Perspectives on Sexual and Reproductive Health
Volume 41, Number 2, June 2009

It's Better on TV: Does Television Set Teenagers Up for Regret Following Sexual Initiation?

By Steven C. Martino, Rebecca L. Collins, Marc N. Elliott, David E. Kanouse and Sandra H. Berry

CONTEXT: Two-thirds of sexually experienced teenagers in the United States say they wish they had waited longer to have intercourse for the first time. Little is known about why such a large proportion of teenagers express disappointment about the timing of their initial experience with sex.

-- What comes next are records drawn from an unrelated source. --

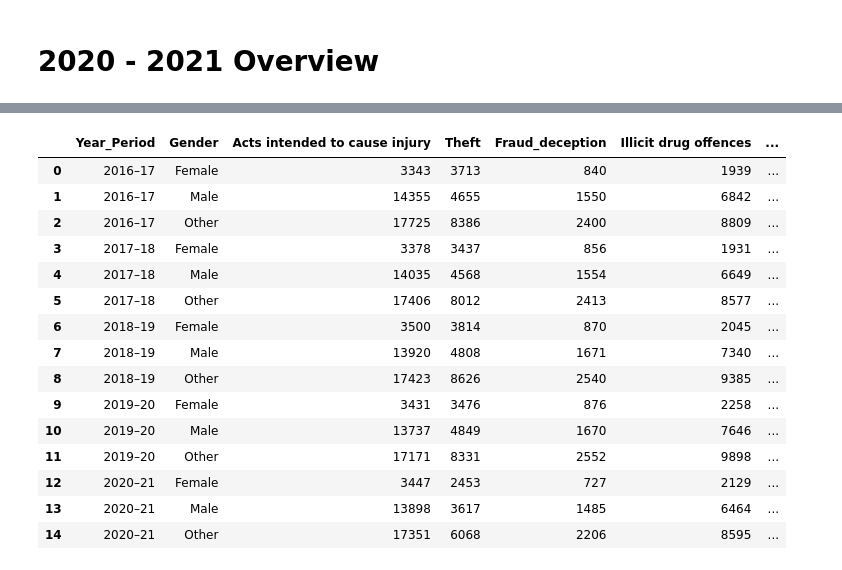
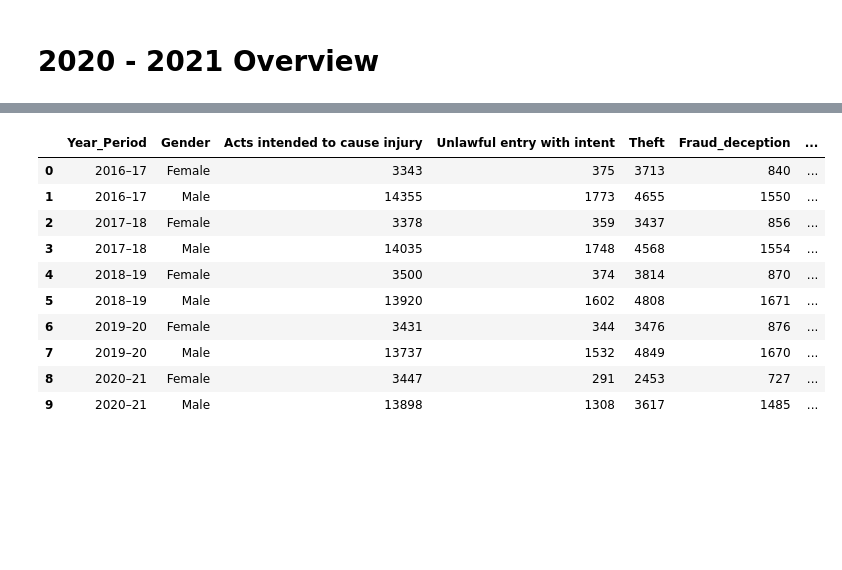
Before and after one commit to hiu-lai/Project-1, a Jupyter notebook: hiu.ipynb, the cells around one changed output, grey strips where cells are left out. Cells and saved outputs as stored; diff of their text form; code cells hidden in the pictures; blank space fills up the shorter version.

```diff
--- a/hiu.ipynb
+++ b/hiu.ipynb
@@ -221,15 +218,0 @@ plt.show()
-# %%
-vic_other_offenders = vic_offenders.loc[(vic_offenders['Gender'] == "Other")].sort_values('Year_Period', ascending=True).tail()
-
-least_offence_other = []
-# Top 10 crimes by other
-vic_other_offenders_tally = vic_other_offenders.drop(['Year_Period', 'Gender', 'Total'], axis=1).sum().sort_values(ascending=False).reset_index()
-vic_other_offenders_tally = vic_other_offenders_tally.rename(columns={'index': 'Principal Offences', 0: 'Total Count'})
-top10Crimes_other = vic_other_offenders_tally.head(10)
-
-# Load least commited offences into a list
-for i in np.arange(10, len(vic_other_offenders_tally)):
-    least_offence_other.append(vic_other_offenders_tally['Principal Offences'][i])
-
-    # Show top 10 Principal Offences
-top10Crimes_other
@@ -268,16 +238,8 @@ for i in np.arange(0, len(vic_female_current_p)):
     for index, row in vic_female_current.iterrows():
         vic_female_current_p.loc[i, 'count'] = row[offence_name]
 
-vic_other_current_p = pd.DataFrame({'offences': vic_other_current.drop(['Year_Period', 'Gender', 'Total'], axis =1, errors = 'ignore').columns,
-                                'Gender': 'other'})
-vic_other_current_p['count'] = 0
-for i in np.arange(0, len(vic_other_current_p)):
-    offence_name = vic_other_current_p['offences'][i]
-    for index, row in vic_other_current.iterrows():
-        vic_other_current_p.loc[i, 'count'] = row[offence_name]
 
 complete_offenders = pd.concat([vic_male_current_p, vic_female_current_p])
-complete_offenders = pd.concat([complete_offenders, vic_other_current_p])
 # %%
 # Data to plot
 group_data_outer = pd.DataFrame(complete_offenders.groupby(['offences'])['count'].sum()).reset_index()
@@ -329,5 +289,5 @@ plt.show()
 # %%
-complete_5_years = vic_offenders.sort_values(['Year_Period', 'Gender'], ascending=True).tail(15).reset_index(drop=True)
+complete_5_years = vic_offenders.sort_values(['Year_Period', 'Gender'], ascending=True).tail(10).reset_index(drop=True)
 complete_5_years
 # %% [output]
 |  | Year_Period | Gender | Homicide and related offences | Acts intended to cause injury | Sexual assault and related offences | ... |
@@ -349,36 +304,31 @@ complete_5_years
 # %%
 offences_list =[]
 offences_count = []
 offences_female = []
 offences_male = []
 # offences_list['count'] = 0
 for col in complete_5_years.columns:
     if not (col == 'Year_Period' or col == 'Gender' or col == 'Total'):
         overallperc = complete_5_years[col].sum() / complete_5_years['Total'].sum()
-        if overallperc < 0.03:
+        if overallperc < 0.025:
             complete_5_years =complete_5_years.drop(col, axis=1, errors='ignore')
         else:
             offences_list.append(col)
             for index, row in complete_5_years.iterrows():
                 if row['Gender'] == 'Female':
                     offences_female.append(row[col])
                 else:
                     offences_male.append(row[col])
 complete_5_years
 # %% [output]
-|  | Year_Period | Gender | Acts intended to cause injury | Theft | Fraud_deception | Illicit drug offences | ... |
-| 0 | 2016–17 | Female | 3343 | 3713 | 840 | 1939 | ... |
-| 1 | 2016–17 | Male | 14355 | 4655 | 1550 | 6842 | ... |
-| 2 | 2016–17 | Other | 17725 | 8386 | 2400 | 8809 | ... |
-| 3 | 2017–18 | Female | 3378 | 3437 | 856 | 1931 | ... |
-| 4 | 2017–18 | Male | 14035 | 4568 | 1554 | 6649 | ... |
-| 5 | 2017–18 | Other | 17406 | 8012 | 2413 | 8577 | ... |
-| 6 | 2018–19 | Female | 3500 | 3814 | 870 | 2045 | ... |
-| 7 | 2018–19 | Male | 13920 | 4808 | 1671 | 7340 | ... |
-| 8 | 2018–19 | Other | 17423 | 8626 | 2540 | 9385 | ... |
-| 9 | 2019–20 | Female | 3431 | 3476 | 876 | 2258 | ... |
-| 10 | 2019–20 | Male | 13737 | 4849 | 1670 | 7646 | ... |
-| 11 | 2019–20 | Other | 17171 | 8331 | 2552 | 9898 | ... |
-| 12 | 2020–21 | Female | 3447 | 2453 | 727 | 2129 | ... |
-| 13 | 2020–21 | Male | 13898 | 3617 | 1485 | 6464 | ... |
-| 14 | 2020–21 | Other | 17351 | 6068 | 2206 | 8595 | ... |
+|  | Year_Period | Gender | Acts intended to cause injury | Unlawful entry with intent | Theft | Fraud_deception | ... |
+| 0 | 2016–17 | Female | 3343 | 375 | 3713 | 840 | ... |
+| 1 | 2016–17 | Male | 14355 | 1773 | 4655 | 1550 | ... |
+| 2 | 2017–18 | Female | 3378 | 359 | 3437 | 856 | ... |
+| 3 | 2017–18 | Male | 14035 | 1748 | 4568 | 1554 | ... |
+| 4 | 2018–19 | Female | 3500 | 374 | 3814 | 870 | ... |
+| 5 | 2018–19 | Male | 13920 | 1602 | 4808 | 1671 | ... |
+| 6 | 2019–20 | Female | 3431 | 344 | 3476 | 876 | ... |
+| 7 | 2019–20 | Male | 13737 | 1532 | 4849 | 1670 | ... |
+| 8 | 2020–21 | Female | 3447 | 291 | 2453 | 727 | ... |
+| 9 | 2020–21 | Male | 13898 | 1308 | 3617 | 1485 | ... |
```
Also changed, not shown: parts of 14 cells of this notebook, 12 other files.
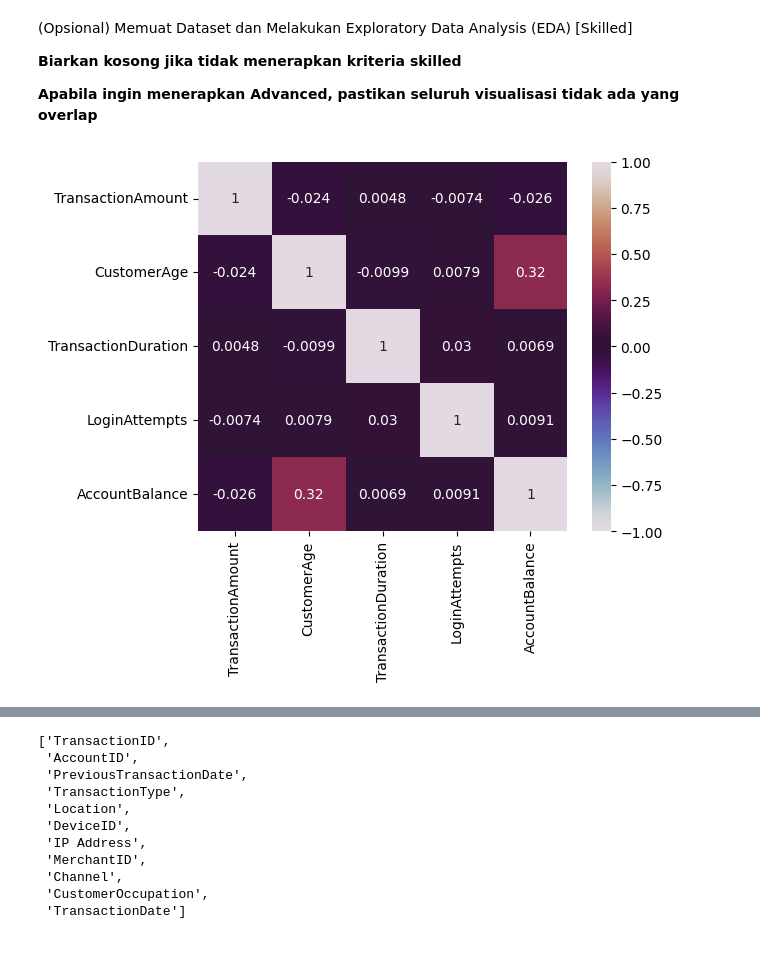
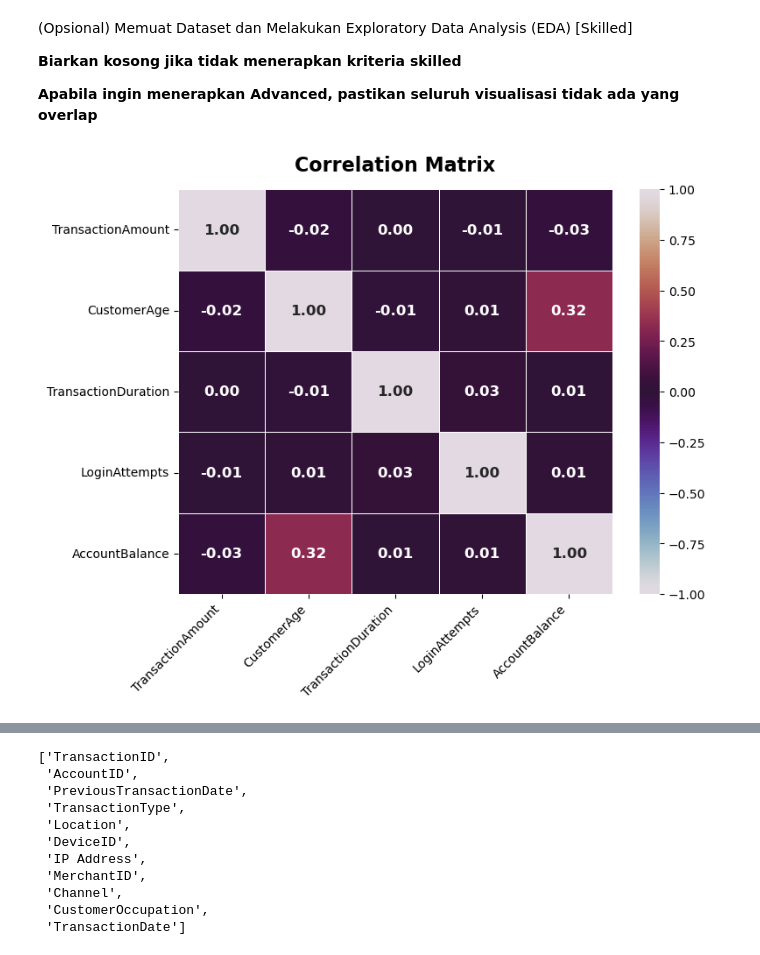
Before and after one commit to bluga404/ml-project-dicoding, a Jupyter notebook: [Clustering]_Submission_Akhir_BMLP_Walker_Valentinus_Simanjuntak.ipynb, the cells around one changed output, grey strips where cells are left out. Saved outputs shown, nothing was run; the diff lists cells and outputs as text; code cells hidden in the pictures.

```diff
--- a/[Clustering]_Submission_Akhir_BMLP_Walker_Valentinus_Simanjuntak.ipynb
+++ b/[Clustering]_Submission_Akhir_BMLP_Walker_Valentinus_Simanjuntak.ipynb
@@ -121,21 +123,36 @@ df.describe()
 **Biarkan kosong jika tidak menerapkan kriteria skilled**
 
 **Apabila ingin menerapkan Advanced, pastikan seluruh visualisasi tidak ada yang overlap**
+# %%
+def style_plot(fig_size=(10, 6), title=None, xlabel=None, ylabel=None):
+    plt.figure(figsize=fig_size)
+    plt.title(title, fontsize=16, weight='bold', pad=15) if title else None
+    plt.xlabel(xlabel, fontsize=12) if xlabel else None
+    plt.ylabel(ylabel, fontsize=12) if ylabel else None
+    plt.xticks(fontsize=10)
+    plt.yticks(fontsize=10)
+    sns.despine()
 # %%
 # Menampilkan korelasi antar fitur (Opsional Skilled 1)
 numCols = df.select_dtypes(include=[np.number]).columns.tolist()
 catCols = df.select_dtypes(include=['object']).columns.tolist()
-# %%
-numDf = df[numCols]
-corr = numDf.corr()
-
-axis_corr = sns.heatmap(
-corr,
-vmin=-1, vmax=1, center=0, cmap='twilight',
-annot=True,
-square=True
-)
-
-plt.show()
-# %% [output]
-[figure, removed]
+# %%
+style_plot(fig_size=(8,6), title='Correlation Matrix')
+
+numDf = df[numCols]
+
+sns.heatmap(numDf.corr(),
+            annot=True,
+            cmap='twilight',
+            vmin=-1,
+            vmax=1,
+            center=0,
+            fmt='.2f', annot_kws={'size': 12, 'weight': 'bold'},
+            linewidths=0.5,
+            linecolor='white')
+
+plt.xticks(rotation=45, ha='right', fontsize=10)
+plt.yticks(rotation=0, fontsize=10)
+plt.show()
+# %% [output]
+[figure, added]
```
Also changed, not shown: parts of 14 cells of this notebook.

METHODS: Data on television viewing, on regret about the timing of first intercourse and on potentially relevant covariates were obtained from a national, three-year (2001–2004) longitudinal survey of adolescents aged 12–17 at baseline. Logistic regression and path analysis were used to examine the association between exposure to sex on television and the likelihood of regret following sexual initiation, the extent to which shifts in expectations about the positive consequences of sex mediate this association and whether these relationships differ by gender.

RESULTS: Sixty-one percent of females and 39% of males who had sex for the first time during the study period reported that they wished they had waited to have sex. Exposure to sexual content on television was positively associated with the likelihood of regret following sexual initiation among males (coefficient, 0.34) but not females. The association among males was partly explained by a downward shift in males' sex-related outcome expectancies following sexual initiation.

CONCLUSIONS: Interventions that limit teenagers' exposure to televised sexual content, that provide a more accurate portrayal of sexuality than typically depicted on television or that help adolescents think critically about televised sexual content may help teenagers make more carefully considered decisions about sexual debut.

DOI:10.1363/4109209







 

AUTHOR AFFILIATIONS

Steven C. Martino is a behavioral scientist at the RAND Corporation, Pittsburgh. Rebecca L. Collins, David E. Kanouse and Sandra H. Berry are senior behavioral scientists, and Marc N. Elliott is a senior statistician at the RAND Corporation, Santa Monica, CA.